How many skyscrapers will you be building?
Today, the average in the industry for rack heat loads is between 4-6kw. For datacenters, the racks that have loads >15kw are the minority. This is analogous to having a small number of sky scrapers in a city, with a huge amount of smaller buildings surrounding it. While, there are many new boxes coming out that are increasing the load per rack, the average load will still only increase in 2-4kw increments over time. Skyscrapers aren't buit overnight. There will not be a rapid replacement to drive racks to an average of 20kw unless you are running a computation hungry facility that uses uniform equipment that is >90% optimized. The standard replacement of equipment in asset life cycles will drive the average load per footprint up, but the majority of companies will not have the average load per rack at these levels.
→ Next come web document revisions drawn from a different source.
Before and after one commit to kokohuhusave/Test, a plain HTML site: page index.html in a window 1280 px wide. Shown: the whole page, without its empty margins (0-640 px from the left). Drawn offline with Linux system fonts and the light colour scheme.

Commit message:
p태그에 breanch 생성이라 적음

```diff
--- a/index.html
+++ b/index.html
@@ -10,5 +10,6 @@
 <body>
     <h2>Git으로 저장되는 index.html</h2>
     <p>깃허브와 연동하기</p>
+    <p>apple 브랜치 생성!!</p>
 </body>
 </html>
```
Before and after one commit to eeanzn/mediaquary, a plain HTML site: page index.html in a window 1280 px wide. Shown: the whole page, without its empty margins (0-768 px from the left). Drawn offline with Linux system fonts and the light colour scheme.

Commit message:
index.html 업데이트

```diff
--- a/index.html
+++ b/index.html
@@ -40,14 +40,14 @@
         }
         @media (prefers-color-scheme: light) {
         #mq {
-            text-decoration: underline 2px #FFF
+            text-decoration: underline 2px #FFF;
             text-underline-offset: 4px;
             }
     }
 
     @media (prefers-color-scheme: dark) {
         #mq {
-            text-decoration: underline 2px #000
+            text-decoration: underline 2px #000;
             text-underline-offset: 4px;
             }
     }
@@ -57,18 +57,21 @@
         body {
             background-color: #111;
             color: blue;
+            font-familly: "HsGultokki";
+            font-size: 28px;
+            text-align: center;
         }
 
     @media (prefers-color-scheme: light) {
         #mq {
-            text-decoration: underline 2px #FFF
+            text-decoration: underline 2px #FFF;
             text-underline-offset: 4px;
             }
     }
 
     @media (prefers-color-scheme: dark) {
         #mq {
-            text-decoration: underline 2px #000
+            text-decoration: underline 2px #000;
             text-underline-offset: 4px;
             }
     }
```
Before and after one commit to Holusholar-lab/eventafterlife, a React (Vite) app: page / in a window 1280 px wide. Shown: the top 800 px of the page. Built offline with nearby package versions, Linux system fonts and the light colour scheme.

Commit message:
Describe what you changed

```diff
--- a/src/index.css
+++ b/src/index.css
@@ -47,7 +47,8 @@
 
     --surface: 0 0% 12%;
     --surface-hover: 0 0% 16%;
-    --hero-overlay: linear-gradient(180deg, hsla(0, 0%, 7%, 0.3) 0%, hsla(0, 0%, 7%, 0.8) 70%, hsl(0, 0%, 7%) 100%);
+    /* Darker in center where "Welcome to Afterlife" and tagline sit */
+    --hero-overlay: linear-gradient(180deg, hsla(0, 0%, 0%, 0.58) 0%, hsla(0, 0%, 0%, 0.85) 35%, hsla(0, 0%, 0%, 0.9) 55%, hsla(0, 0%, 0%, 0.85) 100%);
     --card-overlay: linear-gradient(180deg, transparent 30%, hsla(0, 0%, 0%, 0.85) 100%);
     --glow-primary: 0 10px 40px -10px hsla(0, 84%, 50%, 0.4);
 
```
The ramp is getting steeper, but It will take time, and money, to happen.
Future rack trends
With that said, there will, and are configurations that are requiring cooling for >30kw per footprint. You can use traditional localized cooling for racks up to 30kw in a mixed environment. But when you pass this point, you can no longer force enough air for this equipment to be cooled. The economics also start to hurt. Fans and chiller plants forcing air to extract heat, account for 33% of the datacenter operational costs. Liquid cooling really is the next step. But, I believe the liquid will be refrigerant, not water. Refrigerant is more efficient across coils, giving even cooling distribution to components. It is also much less risk in a datacenter since it changes to a gas if there is a leak. In conjunction with the cooling, power capacities will also need to increase. I believe it will be 480V direct, rather than 208V. This is the coming trend for racks in datacenters. My projection is 2 years for racks like this to be readily available from numerous vendors, but >7 years for the average load per rack getting to these levels.
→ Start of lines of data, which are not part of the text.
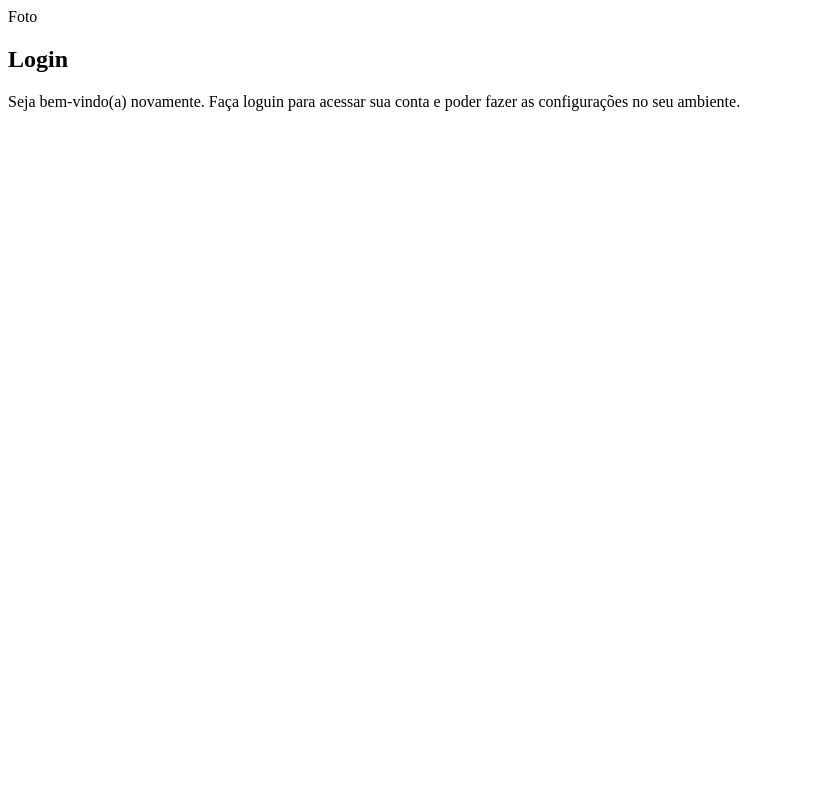
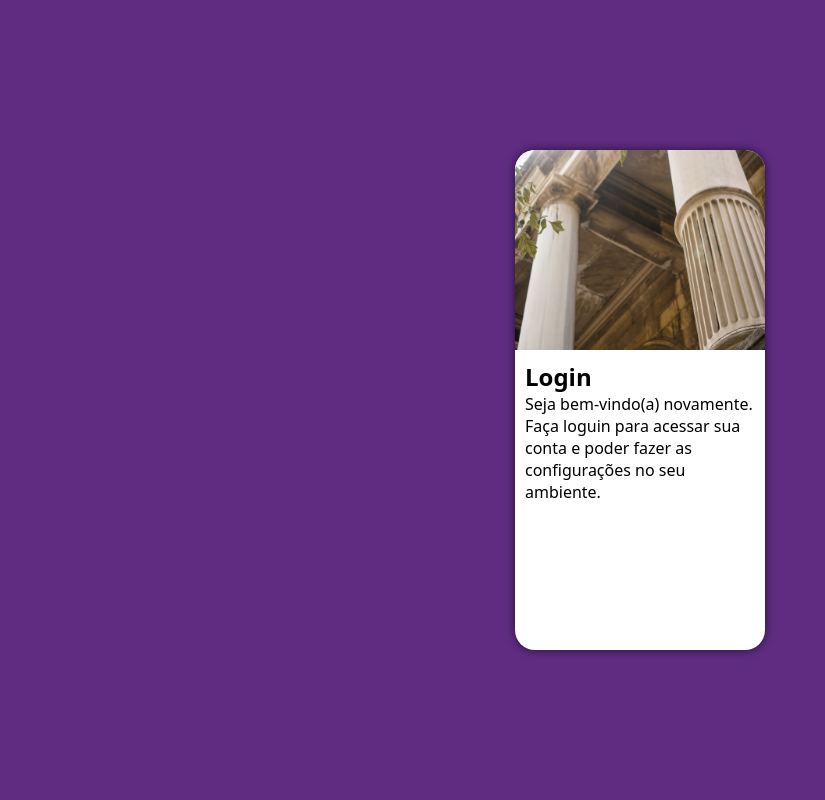
Before and after one commit to engmarcoselias/HTML-e-CSS-Curso, a PHP site: page / in a window 1280 px wide. Shown: the whole page, without its empty margins (0-825 px from the left). Run offline with PHP 8.4, Linux system fonts and the light colour scheme.

Commit message:
Aula 41 cap 26 Aguardando videos novos

```diff
--- a/Projetologuin/estilo/stylo.css
+++ b/Projetologuin/estilo/stylo.css
@@ -3,5 +3,46 @@
 /*
     Paleta de Cores
     Verde: #49a09d
-    Lilas: 5f2c82
+    Lilas: #5f2c82
 */
+*{
+    font-family: system-ui, -apple-system, BlinkMacSystemFont, 'Segoe UI', Roboto, Oxygen, Ubuntu, Cantarell, 'Open Sans', 'Helvetica Neue', sans-serif;
+    padding: 0px;
+    margin: 0px;
+    box-sizing: border-box;/*faz com que a borada faça parte da conta da margin*/
+}
+body, html{
+    background-color: #5f2c82;
+    height: 100vh;
+    width: 100vw;
+}
+main{
+    position: relative;
+    height: 100vh;
+    width: 100vw;
+}
+#loguin{
+    position: absolute;
+    top: 50%;
+    left: 50%;
+    transform: translate(-50%, -50%);
+    background-color: white;
+    width: 250px;
+    height: 500px;
+    border-radius: 20px;
+    box-shadow: 0px 0px 10px rgba(0, 0, 0, 0.623);
+}
+#imagem{
+    display: block;
+    background: #5f2c82 url(../imagens/pexels-kübra-arslaner-12926138.jpg) no-repeat;
+    height: 200px;
+    background-size: cover;
+    background-position: right bottom;
+    border-radius: 20px 20px 0px 0px;
+
+
+}
+#formulario{
+    display: block;
+    padding: 10px;
+}
--- a/Projetologuin/index.html
+++ b/Projetologuin/index.html
@@ -11,7 +11,7 @@
     <main>
         <section id="loguin">
             <div id="imagem">
-                Foto
+                <!--Aqui vai a imagem na CSS-->
             </div>
             <div id="formulario">
                 <h1>Login</h1>
```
My opinion is that companies do not need to consider liquid cool racks until the average load breaks 15kw. With tightly coupled air cooling and containment, you can achieve very efficient solutions for these skyscrapers, as well as the other racks in the datacenter. Here is a picture of our highest density datacenter that is currently cooling loads with an average of 12kw/cabinet. This design can scale to an average of 18kw per rack. Keep in mind, that we can roll in 30kw racks to this solution. The key here is the average is 18kw. So you can have a wide range of rack loads in the same datacenter and still achieve cooling efficiencies. This 2,132 square foot room will have 720kw of equipment load. And...it is on a SLAB! It is the highest density, and highest efficiency datacenter in our portfolio of 1.3M square feet.
So, don't believe the hype or doomsday projections. The sky is not falling. This is a very predictable curve that doesn't require you to take drastic action to solve your datacenter cooling loads. You just need to keep it simple. Our Santa Clara Datacenter design has covered the current equipment loads and scale for the next gen equipment, today.